My biggest pet peeve is when people impose on me to show happiness of excitement. There are subtle ways and not-so-subtle ways. No-so-subtly, people will ask me occasionally if I'm ok, why I'm not not smiling, why I'm not happy, why I look so sad, etc. Most of the time I'm actually just calm and reflecting on things which makes the inquiry not only imposing, but offensive, as if to say there's something wrong with not talking or not engaging. Fuck off. Even if I was sad, there are better ways to get a person to open up than to "accuse" them of violating social norms.
Then of course there are the less obvious ways people demand artificiality:

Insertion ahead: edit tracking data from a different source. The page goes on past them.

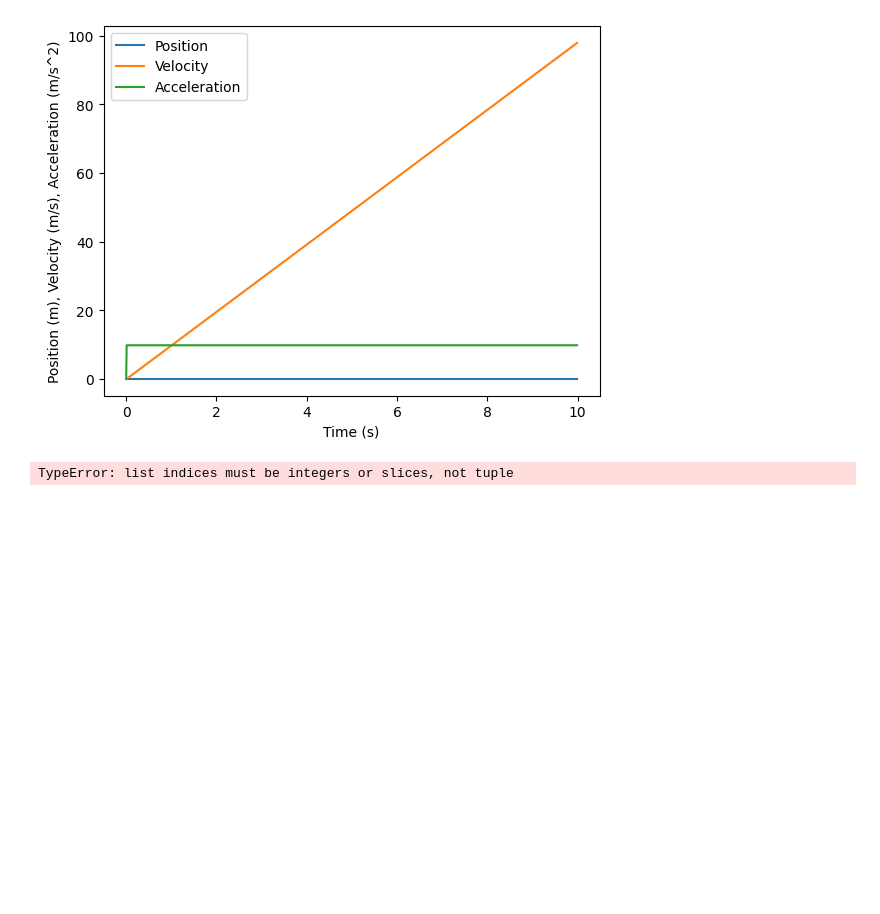
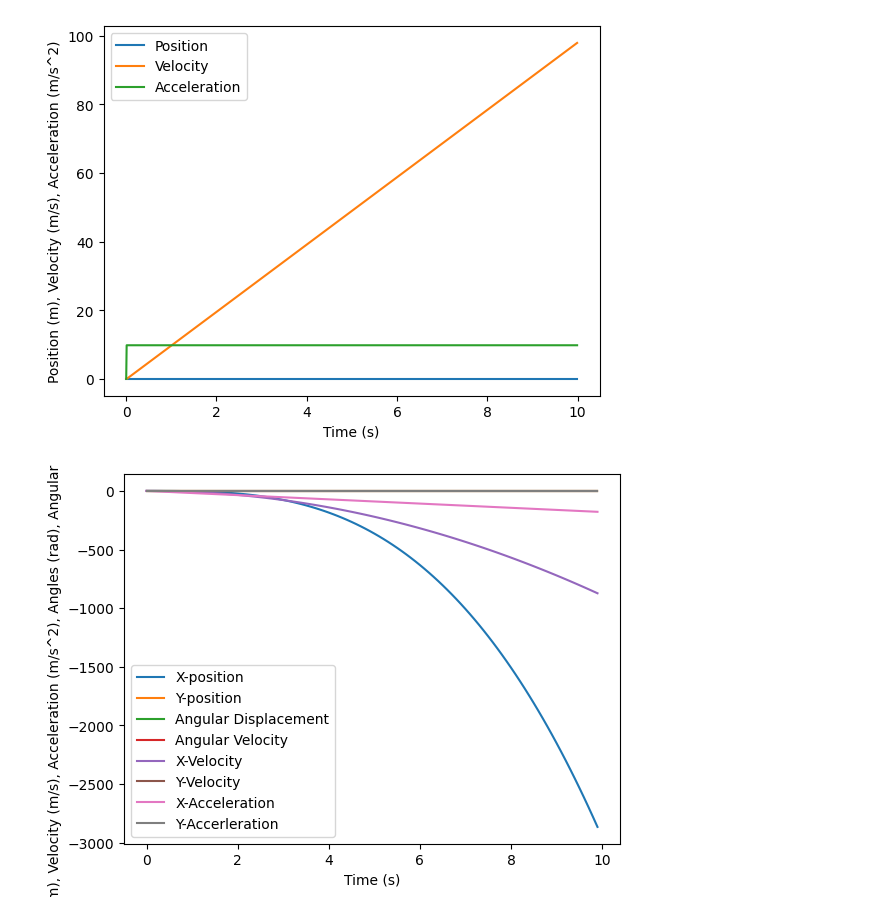
Before and after one commit to swati-sriram/python-refresher, a Jupyter notebook: simulation.ipynb, the cells around one changed output. Saved outputs shown, nothing was run; the diff lists cells and outputs as text; code cells hidden in the pictures; blank space fills up the shorter version.

```diff
--- a/simulation.ipynb
+++ b/simulation.ipynb
@@ -51,8 +51,10 @@ plt.show()
 # %% [output]
 [figure]
 # %%
-T = np.array([0, 0, 0, 0]).transpose
-(t,x, y, theta, v, omega, a)= physics.simulate_auv2_motion(T, np.pi, 10, 10)
+T = np.array([[100, 100, 10, 10]]).T
+(t,x, y, theta, v, omega, a)= physics.simulate_auv2_motion(T, np.pi, 10., 10.)
 output = physics.simulate_auv2_motion(T, np.pi, 10, 20)
-# %% [output]
-TypeError: list indices must be integers or slices, not tuple
+# %%
+physics.plot_auv2_motion(t,x, y, theta, v, omega, a)
+# %% [output]
+[figure, added]
```
Also changed, not shown: 1 other file.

Validation requests. There people Some people will leave clues for you to validate them and show you how much you appreciate them. Even if you're not feeling it, their hints force you to seek or feign feelings that aren't necessarily there. These people lack a strong, stable self-image and need the validation of others to rid them of feelings of worthlessness.

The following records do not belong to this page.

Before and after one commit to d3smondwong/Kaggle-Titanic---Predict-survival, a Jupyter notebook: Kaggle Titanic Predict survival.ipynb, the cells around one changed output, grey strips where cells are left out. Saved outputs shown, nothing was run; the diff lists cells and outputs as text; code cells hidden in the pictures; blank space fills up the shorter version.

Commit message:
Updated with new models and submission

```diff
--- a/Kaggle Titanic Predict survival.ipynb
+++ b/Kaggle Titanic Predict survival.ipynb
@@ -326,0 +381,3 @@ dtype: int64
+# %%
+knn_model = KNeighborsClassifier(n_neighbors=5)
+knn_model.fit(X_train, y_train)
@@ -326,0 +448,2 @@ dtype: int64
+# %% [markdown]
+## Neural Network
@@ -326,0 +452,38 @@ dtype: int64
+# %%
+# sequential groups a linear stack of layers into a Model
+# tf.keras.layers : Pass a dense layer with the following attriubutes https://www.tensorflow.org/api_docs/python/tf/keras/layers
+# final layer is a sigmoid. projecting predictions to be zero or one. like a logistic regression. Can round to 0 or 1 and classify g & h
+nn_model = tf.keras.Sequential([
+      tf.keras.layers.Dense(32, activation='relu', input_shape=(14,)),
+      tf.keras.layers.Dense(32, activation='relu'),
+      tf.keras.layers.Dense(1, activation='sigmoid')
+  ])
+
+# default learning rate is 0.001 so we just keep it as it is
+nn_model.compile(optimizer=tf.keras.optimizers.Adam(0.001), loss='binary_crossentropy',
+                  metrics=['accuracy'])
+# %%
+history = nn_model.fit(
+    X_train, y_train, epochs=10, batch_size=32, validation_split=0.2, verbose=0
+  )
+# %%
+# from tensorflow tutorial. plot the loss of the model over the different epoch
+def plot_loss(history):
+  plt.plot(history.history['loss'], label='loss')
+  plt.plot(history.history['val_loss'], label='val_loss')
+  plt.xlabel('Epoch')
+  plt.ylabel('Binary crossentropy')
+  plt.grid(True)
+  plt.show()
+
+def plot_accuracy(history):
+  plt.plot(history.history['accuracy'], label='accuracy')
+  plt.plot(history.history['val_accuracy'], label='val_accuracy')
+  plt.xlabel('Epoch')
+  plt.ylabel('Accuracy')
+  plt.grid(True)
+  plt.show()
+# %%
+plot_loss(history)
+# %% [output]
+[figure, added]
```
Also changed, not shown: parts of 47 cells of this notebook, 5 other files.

The "yay!!!!" and other tools. Watch a group of people when one of them starts to yay!, and the rest will start yay!ing with them. Yay!ing is a way of forcing others to mirror one's level of fake enthusiasm and return it. A failure to respond with another yay is often taken as a social rejection. Yay!ing, of course, is only one way people force energy levels to go up. Another way is through constant, stentorian laughter, post-joke glaring that force the listener to laugh, or even blasting techno music all day. These folks can't tolerate quiet and calm environments and need to pump the atmosphere with "positivity," even if it's contrived.

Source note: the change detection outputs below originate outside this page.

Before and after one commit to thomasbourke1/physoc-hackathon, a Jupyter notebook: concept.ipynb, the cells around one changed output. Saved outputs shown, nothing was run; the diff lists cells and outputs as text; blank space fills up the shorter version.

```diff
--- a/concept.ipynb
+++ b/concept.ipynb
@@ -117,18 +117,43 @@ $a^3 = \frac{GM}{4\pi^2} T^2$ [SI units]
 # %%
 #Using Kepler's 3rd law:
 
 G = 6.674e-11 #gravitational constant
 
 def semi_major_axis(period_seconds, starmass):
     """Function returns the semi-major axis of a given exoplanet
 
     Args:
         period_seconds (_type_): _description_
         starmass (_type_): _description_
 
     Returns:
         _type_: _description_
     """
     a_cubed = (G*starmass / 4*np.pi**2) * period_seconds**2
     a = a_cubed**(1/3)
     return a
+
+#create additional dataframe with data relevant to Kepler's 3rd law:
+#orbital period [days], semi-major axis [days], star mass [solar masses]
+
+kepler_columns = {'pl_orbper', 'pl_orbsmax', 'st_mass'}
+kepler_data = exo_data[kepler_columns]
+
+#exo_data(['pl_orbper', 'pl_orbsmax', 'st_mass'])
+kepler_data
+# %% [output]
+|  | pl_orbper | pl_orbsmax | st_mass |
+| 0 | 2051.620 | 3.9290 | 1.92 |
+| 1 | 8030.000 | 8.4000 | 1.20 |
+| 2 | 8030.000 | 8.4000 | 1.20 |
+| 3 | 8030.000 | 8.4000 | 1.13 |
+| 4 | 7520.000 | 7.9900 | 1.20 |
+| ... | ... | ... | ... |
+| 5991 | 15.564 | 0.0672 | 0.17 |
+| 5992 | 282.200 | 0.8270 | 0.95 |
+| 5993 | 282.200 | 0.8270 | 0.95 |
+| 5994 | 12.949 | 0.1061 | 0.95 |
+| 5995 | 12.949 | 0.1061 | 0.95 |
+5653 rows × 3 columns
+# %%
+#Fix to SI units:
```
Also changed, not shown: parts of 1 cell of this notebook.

It's interesting to see how people who are more dominant tend to reject these demands to approval or excitement, while submissives accede to these requests. I personally can't tolerate this (even when I make my own requests for validation), and think it's a great introvert-marker. It drains me like nothing else.